Ich gebe dem Kind einen Kuchen in der Küche.
The basic sentence is
Ich gebe dem Kind einen Kuchen.
The verb here is geben (to give) which, in addition to the subject, expects an accusative object and a dative object. The accusative object is the thing being given, in this case einen Kuchen (a cake). The dative object is who is receiving what is being given, in this case dem Kind (the child). The prepositional phrase is added to the basic sentence but is not necessary for it. In this case the preposition is in which requires the dative. (The case used with in depends on the meaning; this is a separate issue which has been covered elsewhere on this site, but the simplified version is to use dative when it means "in" in English, and the accusative when means "into" in English.) The prepositional object here is der Küche (the kitchen), in the dative.
What you need to know is that prepositional phrases can (in principle) be added and removed without affecting the cases of the other objects in the sentence. The case of an object within a prepositional phrase depends on the preposition (and sometimes its meaning).

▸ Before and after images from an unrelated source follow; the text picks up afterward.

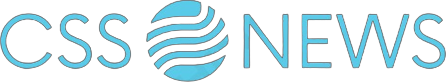
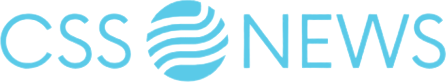
Atualizações recentes

diff --git a/index.html b/index.html
@@ -4,11 +4,12 @@
     <meta charset="UTF-8">
     <meta name="viewport" content="width=device-width, initial-scale=1.0">
     <title>CSS News</title>
-    <link rel="stylesheet" href="style.css">
+    <link rel="stylesheet" href="css/style.css">
+    <link rel="stylesheet" href="https://fonts.googleapis.com/css2?family=Material+Symbols+Outlined:opsz,wght,FILL,GRAD@48,400,0,0" />
 </head>
 <body>
     <nav>
-        <a class="logo" href=""><img width="400" src="aaa-removebg-preview.png" alt=""></a>
+        <a class="logo" href=""><img width="400" src="img/aaa-removebg-preview.png" alt=""></a>
         <ul>
             <li><a href="">Notícias</a></li>
             <li><a href="">Reportagens</a></li>
@@ -17,7 +18,7 @@
     </nav>
     <header>
         <div class="left-header">
-            <img src="" alt="">
+            <img width="700" src="img/banner-galeria.jpg" alt="">
         </div>
         <div class="right-header">
             <h2>87,9% dos alunos do IFC - Campus Concórdia dizem gostar de seu curso técnico, aponta pesquisa</h1>
@@ -29,13 +30,15 @@
                 <li>Inaê Karine Maziero Marchese</li>
                 <li>Thainá D'Agostini</li>
             </ul>
-            <span>Concórdia - SC</span>
+            <span><span class="material-symbols-outlined">location_on</span>Concórdia - SC</span>
             <span>Postado em 31/07/2023 14:40:24</span>
             <span>Atualizado há 4 horas atrás</span>
         </div>
     </header>
     <main>
         
+        <hr>
+
         <p>Cerca de 87,9% dos alunos e ex-alunos do Instituto Federal Catarinense - Campus Concórdia revelam gostar de seu curso técnico, segundo levantamento realizado pelo CSS News. A pesquisa, realizada através de um formulário distribuído aos alunos, contou com 149 respostas em um período de 15 dias, e ainda expôs os principais motivos que levaram os estudantes a escolher sua área e suas perspectivas futuras.</p>
         <p>O dado representa uma porcentagem relativamente alta em relação ao número de respostas, mostrando a satisfação dos estudantes do campus com a escolha do curso. Por outro lado, apenas 12,1% demonstraram insatisfação nesse quesito, mostrando que a formação atende às expectativas dos alunos e ex-alunos da instituição. Ainda, do total de pesquisados, 14,1% correspondem a ex-alunos, dado importante quando levado em conta experiências passadas na instituição.</p>
         <p>Outro dado importante revelado pela pesquisa diz respeito à continuidade da profissão após a conclusão do curso. Do total de pesquisados, 58,4% pretendem seguir ou seguiram em sua área de formação, buscando cursos superiores e vagas de trabalho direcionadas à mesma.  Esse número representa um dado positivo para a região, visto que a Instituição forma profissionais capacitados para atender a grande demanda de empregos nesses setores. Aliado ao gosto dos estudantes pelo curso, a tendência é que ocorra um aumento de profissionais formados atuantes  em suas áreas no município e na região como um todo.</p>

diff --git a/css/style.css b/css/style.css
@@ -1,7 +1,6 @@
 body {
     margin: 0;
     font-family: 'Segoe UI', Tahoma, Geneva, Verdana, sans-serif;
-    font-size: 1.25em;
 }
 
 nav {
@@ -33,6 +32,33 @@ nav ul li a {
     padding: 1em;
 }
 
+.logo img {
+    filter: drop-shadow(2px 2px 2px rgba(109, 109, 109, 0.5));
+}
+
+header {
+    display: flex;
+    justify-content: center;
+    align-items: center;
+    margin: 0 5em;
+}
+
+header > * {
+    margin: 0 1em;
+    margin-top: 2em;
+}
+
+header .right-header {
+    display: flex;
+    flex-direction: column;
+    margin: 0;
+}
+
+header .right-header ul {
+    list-style-type: none;
+    padding: 0;
+}
+
 main {
-    margin: 0 25em;
+    margin: 0 15em;
 }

Remember that sentences can have many objects, and the case of each one must be determined individually depending on its role the the sentence. Up to two objects can be attached to the verb, and their cases can tell you how they are related to the verb. Other objects are connected to the sentence by prepositions, and their cases mostly determined by which preposition is being used with that object.